Well logging is the process of maintaining real-time data during a drilling project.
Sometimes called ‘borehole logging’, well logging is a vitally important part of drilling operations. The nature of the geologic formations being penetrated need to be examined and understood so the operation is not drilling blindly.
Well logging is conducted during oil and gas drilling, mineral excavation, water well drilling, as well as geological and environmental exploration.
Well logging is a rather broad term that includes many subtypes of logging or data collection during the drilling operation. Here we will briefly cover a few of the main types.
This is the lowering of a tool or set of tools calibrated on a ‘string’ into the borehole to take measurements of the geological makeup and the possible fluids or gases that lie within.
The information received through the tools is recorded either at the surface (in real-time) or ‘in the hole’, also called a memory log. Memory logs are created by a process called LWD, or logging while drilling.
Data is recorded in the hole and analyzed when the unit is brought to the surface. Well logging is usually performed by a separate contractor which offers the well logging equipment and analysis to the drilling company.
Some of the types of logging data include:

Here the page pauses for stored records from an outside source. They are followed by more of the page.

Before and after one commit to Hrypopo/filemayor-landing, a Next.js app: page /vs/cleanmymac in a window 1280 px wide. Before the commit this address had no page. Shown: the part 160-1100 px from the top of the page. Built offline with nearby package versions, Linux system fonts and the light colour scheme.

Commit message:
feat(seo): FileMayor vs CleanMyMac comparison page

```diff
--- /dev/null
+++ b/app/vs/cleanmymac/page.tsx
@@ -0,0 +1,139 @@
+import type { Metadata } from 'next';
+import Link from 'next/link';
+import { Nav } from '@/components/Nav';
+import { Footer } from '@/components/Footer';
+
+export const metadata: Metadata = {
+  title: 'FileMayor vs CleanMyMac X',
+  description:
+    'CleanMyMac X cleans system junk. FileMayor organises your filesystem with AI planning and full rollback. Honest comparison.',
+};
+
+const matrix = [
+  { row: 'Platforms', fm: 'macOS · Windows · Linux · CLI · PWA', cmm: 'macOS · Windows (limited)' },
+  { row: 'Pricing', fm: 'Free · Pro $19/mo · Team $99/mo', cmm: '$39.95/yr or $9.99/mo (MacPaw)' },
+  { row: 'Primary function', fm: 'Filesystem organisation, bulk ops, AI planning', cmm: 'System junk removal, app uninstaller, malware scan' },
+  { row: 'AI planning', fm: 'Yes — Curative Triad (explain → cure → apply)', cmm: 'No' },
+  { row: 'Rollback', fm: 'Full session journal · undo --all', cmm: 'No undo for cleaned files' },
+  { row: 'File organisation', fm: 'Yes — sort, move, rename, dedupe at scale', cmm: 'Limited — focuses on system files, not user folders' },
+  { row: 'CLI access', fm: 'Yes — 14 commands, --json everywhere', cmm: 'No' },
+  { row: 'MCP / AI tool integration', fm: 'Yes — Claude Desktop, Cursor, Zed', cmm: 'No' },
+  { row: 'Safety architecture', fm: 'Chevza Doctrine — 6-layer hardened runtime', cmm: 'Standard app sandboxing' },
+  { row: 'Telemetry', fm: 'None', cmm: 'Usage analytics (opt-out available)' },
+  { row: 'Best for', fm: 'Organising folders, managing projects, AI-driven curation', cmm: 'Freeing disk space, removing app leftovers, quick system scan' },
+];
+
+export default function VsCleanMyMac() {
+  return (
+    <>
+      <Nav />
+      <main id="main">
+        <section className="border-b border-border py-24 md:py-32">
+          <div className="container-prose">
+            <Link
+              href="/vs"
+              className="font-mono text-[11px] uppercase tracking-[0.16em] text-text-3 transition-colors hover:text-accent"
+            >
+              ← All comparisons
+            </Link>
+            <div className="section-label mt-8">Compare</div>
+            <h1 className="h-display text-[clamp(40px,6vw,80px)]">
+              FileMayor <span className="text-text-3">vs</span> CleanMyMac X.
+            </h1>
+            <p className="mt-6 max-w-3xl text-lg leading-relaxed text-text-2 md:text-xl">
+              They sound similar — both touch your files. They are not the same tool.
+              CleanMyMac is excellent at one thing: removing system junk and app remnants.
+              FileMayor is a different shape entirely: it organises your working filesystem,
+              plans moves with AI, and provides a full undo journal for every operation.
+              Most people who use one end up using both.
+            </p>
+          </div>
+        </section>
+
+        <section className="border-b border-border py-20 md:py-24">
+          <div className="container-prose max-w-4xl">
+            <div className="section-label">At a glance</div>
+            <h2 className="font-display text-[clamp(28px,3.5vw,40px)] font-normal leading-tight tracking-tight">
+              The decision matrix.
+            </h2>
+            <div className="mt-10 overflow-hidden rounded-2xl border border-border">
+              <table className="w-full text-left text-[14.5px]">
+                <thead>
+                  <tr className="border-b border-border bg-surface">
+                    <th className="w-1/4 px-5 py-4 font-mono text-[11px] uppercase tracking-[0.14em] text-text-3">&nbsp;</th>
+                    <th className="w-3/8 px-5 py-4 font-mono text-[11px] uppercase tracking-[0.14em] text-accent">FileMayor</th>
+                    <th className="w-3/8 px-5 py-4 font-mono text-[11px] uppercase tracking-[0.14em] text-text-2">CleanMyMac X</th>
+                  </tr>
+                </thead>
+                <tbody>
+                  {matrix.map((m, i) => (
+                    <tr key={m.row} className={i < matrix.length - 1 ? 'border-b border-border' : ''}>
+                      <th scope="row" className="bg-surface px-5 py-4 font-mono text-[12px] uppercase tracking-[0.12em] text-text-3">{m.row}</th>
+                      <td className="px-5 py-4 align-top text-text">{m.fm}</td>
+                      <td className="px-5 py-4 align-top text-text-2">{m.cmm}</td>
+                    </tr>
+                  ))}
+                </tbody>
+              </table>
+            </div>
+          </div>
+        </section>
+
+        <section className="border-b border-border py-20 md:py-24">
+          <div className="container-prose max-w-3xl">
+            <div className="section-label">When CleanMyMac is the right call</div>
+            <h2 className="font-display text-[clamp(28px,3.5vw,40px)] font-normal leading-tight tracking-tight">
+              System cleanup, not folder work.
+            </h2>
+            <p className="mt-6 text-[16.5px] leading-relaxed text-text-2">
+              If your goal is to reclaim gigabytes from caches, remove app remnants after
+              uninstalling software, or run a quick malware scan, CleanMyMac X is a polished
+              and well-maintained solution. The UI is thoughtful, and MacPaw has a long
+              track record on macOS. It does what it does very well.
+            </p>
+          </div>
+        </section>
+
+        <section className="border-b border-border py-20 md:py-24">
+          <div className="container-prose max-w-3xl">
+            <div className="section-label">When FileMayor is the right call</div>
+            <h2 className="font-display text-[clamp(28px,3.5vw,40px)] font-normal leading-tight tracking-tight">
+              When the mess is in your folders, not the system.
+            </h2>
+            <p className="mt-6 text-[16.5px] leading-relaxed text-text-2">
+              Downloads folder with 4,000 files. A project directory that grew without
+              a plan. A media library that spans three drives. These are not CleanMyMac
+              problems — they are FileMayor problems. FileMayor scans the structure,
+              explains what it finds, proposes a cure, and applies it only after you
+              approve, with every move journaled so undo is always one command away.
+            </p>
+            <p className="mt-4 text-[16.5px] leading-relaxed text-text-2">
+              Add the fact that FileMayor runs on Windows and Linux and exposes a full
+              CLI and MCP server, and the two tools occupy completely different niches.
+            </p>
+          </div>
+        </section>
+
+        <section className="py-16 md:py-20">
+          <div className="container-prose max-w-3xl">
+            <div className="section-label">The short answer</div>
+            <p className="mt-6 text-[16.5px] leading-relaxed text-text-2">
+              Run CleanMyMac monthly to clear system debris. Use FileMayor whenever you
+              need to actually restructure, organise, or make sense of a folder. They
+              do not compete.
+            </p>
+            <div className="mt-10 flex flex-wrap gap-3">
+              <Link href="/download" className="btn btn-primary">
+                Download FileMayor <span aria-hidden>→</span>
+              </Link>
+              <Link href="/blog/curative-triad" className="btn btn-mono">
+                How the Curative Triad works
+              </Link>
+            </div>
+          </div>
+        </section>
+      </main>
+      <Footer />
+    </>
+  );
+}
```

- borehole imaging – advanced imaging technology to view borehole integrity
- porosity log – measurement of pore volume in formations
- resistivity log – measurement of electrical conductivity in formations

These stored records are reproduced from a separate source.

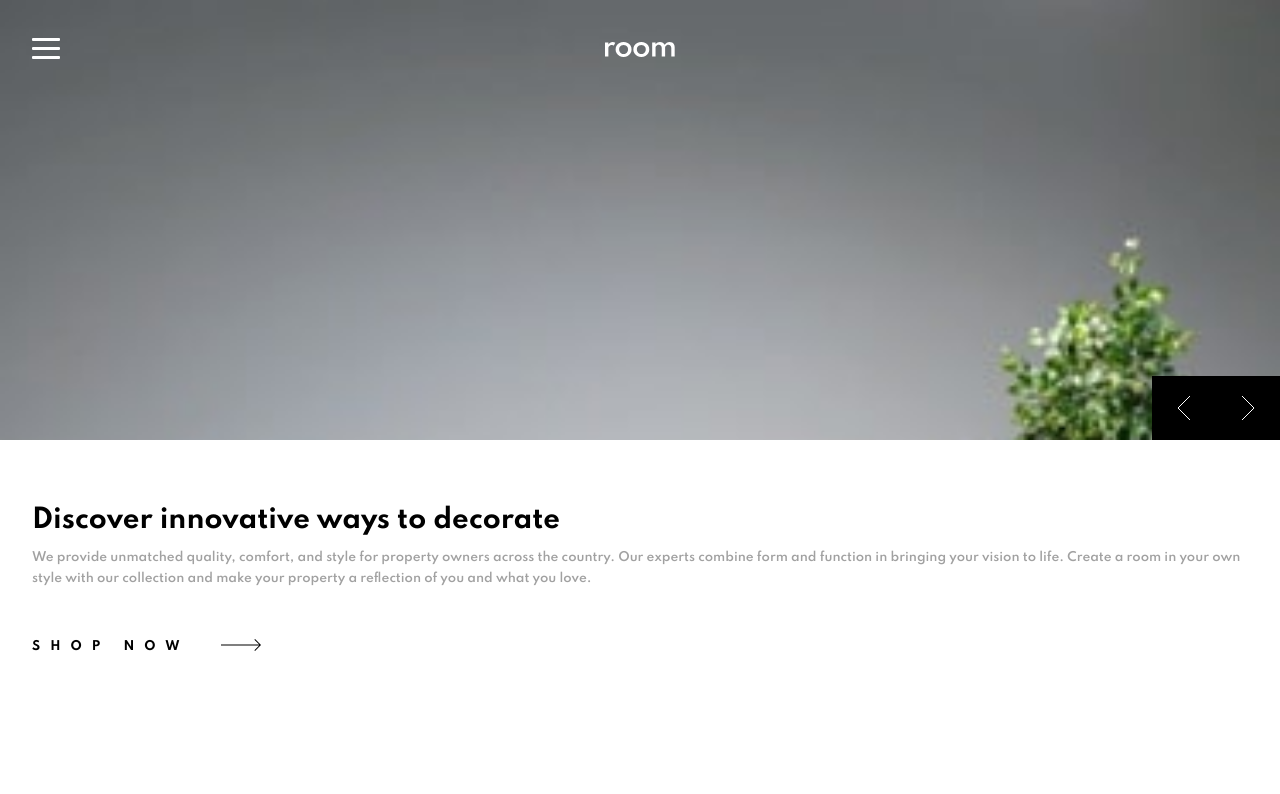
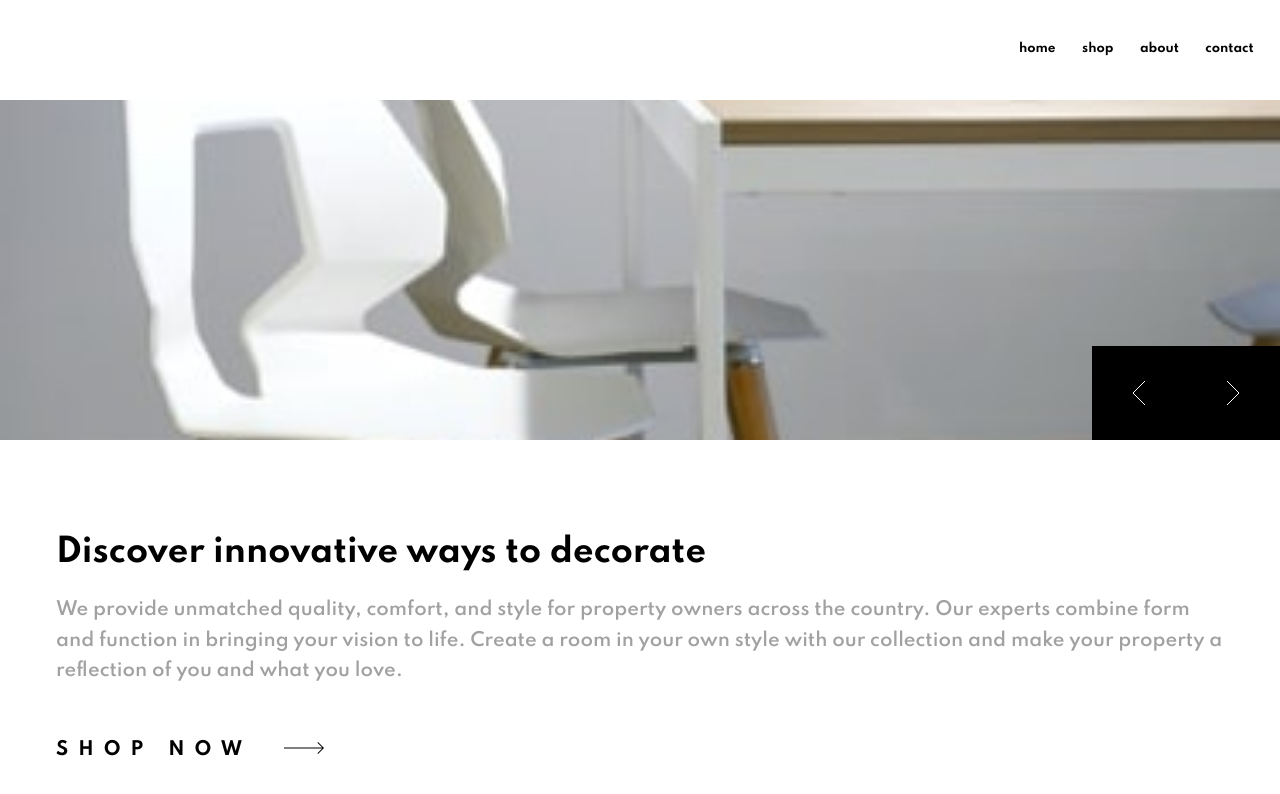
Before and after one commit to donnyroufs/frontend-mentor---room-homepage, a website built with Parcel: page src/index.html in a window 1280 px wide. Built offline with nearby package versions, Linux system fonts and the light colour scheme.

Commit message:
finished ipad hero

```diff
--- a/src/styles/App.scss
+++ b/src/styles/App.scss
@@ -3,8 +3,9 @@
 @import "./normalize";
 @import "./variables";
 @import "./functions";
+@import "./utils";
 
-@import "./components//components-dir";
+@import "./components/components-dir";
 
 * {
   box-sizing: border-box;
--- /dev/null
+++ b/src/styles/_utils.scss
@@ -0,0 +1,17 @@
+@mixin ipad {
+  @media (min-width: 765px) {
+    @content;
+  }
+}
+
+@mixin ipad-pro {
+  @media (min-width: 1024px) {
+    @content;
+  }
+}
+
+@mixin desktop-sm {
+  @media (min-width: 1440px) {
+    @content;
+  }
+}
--- a/src/styles/components/_content.scss
+++ b/src/styles/components/_content.scss
@@ -2,12 +2,12 @@
   display: flex;
   flex-flow: column nowrap;
 
-  font-size: pxToRem(12);
-  padding: 3rem 2rem;
+  font-size: clamp(12px, 3vw, 18px);
+  padding: 3rem 1.8rem;
 
   &__title {
     font-size: pxToRem(26);
-    margin-bottom: 0;
+    margin-bottom: 0.35rem;
   }
 
   &__text {
@@ -20,4 +20,12 @@
     margin-top: 3rem;
     display: flex;
   }
+
+  @include ipad {
+    padding: 4.5rem 3.5rem;
+
+    &__title {
+      font-size: pxToRem(32);
+    }
+  }
 }
--- a/src/styles/components/_controls.scss
+++ b/src/styles/components/_controls.scss
@@ -20,5 +20,10 @@
     &:hover {
       background-color: $dark-gray;
     }
+
+    @include ipad {
+      height: 94px;
+      width: 94px;
+    }
   }
 }
--- a/src/styles/components/_hamburger.scss
+++ b/src/styles/components/_hamburger.scss
@@ -1,7 +1,7 @@
 .hamburger {
   position: absolute;
   top: 35px;
-  left: 32px;
+  left: 1.8rem;
   height: fit-content;
 
   z-index: 4;
@@ -49,4 +49,8 @@
       }
     }
   }
+
+  @include ipad-pro {
+    display: none;
+  }
 }
--- a/src/styles/components/_header.scss
+++ b/src/styles/components/_header.scss
@@ -4,7 +4,7 @@
   justify-content: center;
   align-items: center;
   height: 100px;
-  padding: 0 2rem;
+  padding: 0 1.8rem;
 
   &__logo {
     order: 2;
--- a/src/styles/components/_hero.scss
+++ b/src/styles/components/_hero.scss
@@ -2,4 +2,8 @@
   background-image: url("../images/mobile-image-hero-1.jpg");
   background-size: cover;
   height: 55vh;
+
+  @include ipad {
+    background-position: 20% 80%;
+  }
 }
--- a/src/styles/components/_nav.scss
+++ b/src/styles/components/_nav.scss
@@ -12,4 +12,10 @@
     visibility: hidden;
     opacity: 0;
   }
+
+  @include ipad-pro {
+    pointer-events: all;
+    visibility: visible;
+    opacity: 1;
+  }
 }
```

Mud logging is the analysis of the drilling mud during operations. Rock fragments in the drilling mud are brought to the surface and identified. Other measurements that are taken are the rate of drilling penetration, flow line temperature, weight of the drilling mud, viscosity, pump pressure, etc.
A very important aspect of mud logging is the data associated with gas levels. A close eye is kept on what types of gases are present and to what concentration, as this can be vital in avoiding a well blowout.
Similar to LWD, a system called MWD (measurement while drilling) is used to keep real-time data on certain aspects such as gas levels. This is accomplished by sensors installed in the borehole that constantly send data to the surface with mud pulsing.
LWD and MWD data are combined to create a complete well log.
This is when actual samples of the rock are taken from the borehole to examine fully. This is either done by taking a full core sample which is more involved as the drilling needs to cease in order to obtain a full core sample, and then there is sidewall sampling which is taken from the side of the borehole after the bit has passed through the section of rock.